Lead Story

Writing in the February issue of the Journal of Clinical Psychiatry, two Wisconsin researchers concluded that nose picking does not create problems for most people, but that for some the habit “may meet criteria for a disorder–rhinotillexomania.” Among their survey findings: 66.4 percent of pickers did it to relieve discomfort or itchiness, 2.1 percent for enjoyment, and 0.4 percent for sexual stimulation. The researchers also found that 65.1 percent used the index finger, 20.2 percent the little finger, and 16.4 percent the thumb. The article stated that “once removed, the nasal debris was examined at least some of the time by most respondents.”

The Litigious Society

Roger T. Martinez filed a $1 million slander suit in Los Angeles in August against his daughter’s ex-boyfriend, comedian Paul Rodriguez. The lawsuit alleges that Rodriguez, in a TV comedy routine, falsely said Martinez had attacked him with a gun, that Rodriguez had gotten so scared he accidentally urinated, and that Martinez slipped on the urine and fell, giving Rodriguez time to escape unharmed.

Convicted murderer Allen Kinsella told an Ontario judge in November that he intends to sue Bath Institution prison officials. Kinsella, who was harshly punished after an escape, said that a ladder left behind by a construction crew and not removed by prison officials gave him the idea that he could slip away.

Canadian Olympic hockey team goalie Corey Hirsch threatened in February to file a lawsuit against the government of Sweden, which plans to issue a postage stamp depicting its dramatic 1994 victory over Canada. The winning goal was scored against Hirsch, who says that the image of him giving up the winning goal “is not the way I want to be remembered.”

In January David Degondea, convicted of killing a police officer, filed a $3 million lawsuit against the New York City Police Department. He claims he’s entitled to the money because officers injured him during the arrest and because the arrest resulted in a loss of earnings. Police evidence shows that Degondea’s only occupation was dealing drugs.

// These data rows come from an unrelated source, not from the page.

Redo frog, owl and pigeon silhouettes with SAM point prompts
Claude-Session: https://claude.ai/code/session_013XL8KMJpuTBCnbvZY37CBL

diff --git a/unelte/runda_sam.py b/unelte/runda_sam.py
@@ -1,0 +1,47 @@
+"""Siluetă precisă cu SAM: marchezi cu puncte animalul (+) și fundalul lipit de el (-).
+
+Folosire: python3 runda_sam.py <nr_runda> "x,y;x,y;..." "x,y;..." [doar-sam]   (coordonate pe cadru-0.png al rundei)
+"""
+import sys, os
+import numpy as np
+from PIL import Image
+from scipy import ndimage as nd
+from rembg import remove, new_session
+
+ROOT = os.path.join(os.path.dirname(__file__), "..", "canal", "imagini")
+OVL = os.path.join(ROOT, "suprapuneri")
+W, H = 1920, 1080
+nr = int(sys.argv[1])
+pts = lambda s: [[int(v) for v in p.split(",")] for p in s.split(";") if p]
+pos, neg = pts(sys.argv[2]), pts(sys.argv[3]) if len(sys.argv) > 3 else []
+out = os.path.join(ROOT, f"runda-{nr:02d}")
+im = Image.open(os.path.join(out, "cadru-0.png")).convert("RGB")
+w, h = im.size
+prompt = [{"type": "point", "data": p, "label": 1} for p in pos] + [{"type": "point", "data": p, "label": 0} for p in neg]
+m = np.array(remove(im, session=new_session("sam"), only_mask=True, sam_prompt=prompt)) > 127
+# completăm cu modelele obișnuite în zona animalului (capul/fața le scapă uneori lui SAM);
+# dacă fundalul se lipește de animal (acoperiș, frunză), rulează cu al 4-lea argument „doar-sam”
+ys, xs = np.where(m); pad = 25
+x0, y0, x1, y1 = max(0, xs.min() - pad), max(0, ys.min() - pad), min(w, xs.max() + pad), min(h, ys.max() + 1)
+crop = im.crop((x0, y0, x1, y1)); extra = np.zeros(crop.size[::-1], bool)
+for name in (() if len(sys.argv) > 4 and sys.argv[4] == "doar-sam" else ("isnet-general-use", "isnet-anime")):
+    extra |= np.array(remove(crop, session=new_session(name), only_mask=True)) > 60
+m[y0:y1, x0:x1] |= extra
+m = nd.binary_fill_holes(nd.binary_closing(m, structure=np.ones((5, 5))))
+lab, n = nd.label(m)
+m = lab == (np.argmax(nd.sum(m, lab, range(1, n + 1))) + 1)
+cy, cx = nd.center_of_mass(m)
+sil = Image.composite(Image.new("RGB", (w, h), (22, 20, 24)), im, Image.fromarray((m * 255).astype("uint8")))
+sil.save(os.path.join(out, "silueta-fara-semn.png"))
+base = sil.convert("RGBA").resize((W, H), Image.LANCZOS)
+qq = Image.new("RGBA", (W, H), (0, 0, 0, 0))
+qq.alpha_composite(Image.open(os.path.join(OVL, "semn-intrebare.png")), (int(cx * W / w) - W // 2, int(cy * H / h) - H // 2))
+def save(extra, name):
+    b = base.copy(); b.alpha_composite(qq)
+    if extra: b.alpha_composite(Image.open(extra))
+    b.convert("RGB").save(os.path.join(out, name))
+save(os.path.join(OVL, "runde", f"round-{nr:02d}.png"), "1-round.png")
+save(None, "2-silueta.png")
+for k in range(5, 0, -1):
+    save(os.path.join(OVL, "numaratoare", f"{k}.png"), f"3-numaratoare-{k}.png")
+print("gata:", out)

The Headcorn Parachute Club in Kent, England, won a lawsuit in January against the estate of a deceased member for damaging its airplane when she fell into its moving propeller and was killed. And in August the Board of Veterans’ Appeals granted survivor’s benefits to a woman whose husband died of “service-related” injuries; the woman had shot her husband to death during a fight, but she successfully claimed that military stress had caused him to start the altercation.

Kenneth Abbott filed a lawsuit in December against state and local police over a traffic incident in Bowling Green, Kentucky, charging them with negligence for letting him off with a warning. Abbott, who was intoxicated at the time, subsequently caused a traffic accident and was charged with seven counts of wanton endangerment. He contends that if the officers had arrested him in the first place the accident never would have occurred.

In August a judge in Ogden, Utah, awarded $267 in damages to the owner of a dented car after a man admitted to having sex with a woman on the hood. The woman claimed that the two had sex on the ground next to the car. But her partner stuck to his story and then blamed her for causing the dents.

Last year two women filed lawsuits over injuries suffered in public rest rooms. In April a woman in Charleston, South Carolina, claimed that a toilet in Children’s Hospital shattered beneath her, causing her to fall and injure her back. In December a woman in Clifton Park, New York, said an unsteady toilet at McDonald’s caused her to be thrown against a wall and injure her arm, shoulder, and chest.

In September Joel Ford filed a $45 million lawsuit in Jackson, Mississippi, against Oxford University Press, which publishes an edition of the Bible, on the grounds that the Bible is based on hearsay and that it promotes the oppression of blacks and gays. He dropped the lawsuit one month later, saying he’d received threats on his life.

In October a judge in Oakland, California, ended Fred Whitaker’s ability to use so-called “pauper’s laws” to gain free access to state courts after Whitaker filed his 23rd petition to sue since 1987. Targets of his previous lawsuits, which the judge called frivolous, include a grocery store that accepted his coupon for 30 cents off Mug root beer but charged sales tax on the posted price, lowering his yield to 28 cents, and a video club that had issued him a coupon for one free video per month but declined to give him two videos one month after he pointed out that he hadn’t used his coupon the previous month.

Least Competent Person

In December a student at Georgia Tech was hospitalized in serious condition after running down a long dormitory hallway at full speed and jumping through a window. According to campus police, the man might have panicked when a small fire broke out among papers in his room.

Least Justifiable Homicide

William Patrick Ford III, 15, was charged with the murder of a liquor store owner in Dundalk, Maryland, in February. According to police, Ford shot the man after being rebuffed when he asked for change for a dollar. The victim’s last words were, “What do I look like, a bank?”

Send your weird news to Chuck Shepherd, Chicago Reader, 11 E. Illinois, Chicago 60611.

Art accompanying story in printed newspaper (not available in this archive): Illustration/Shawn Belschwender.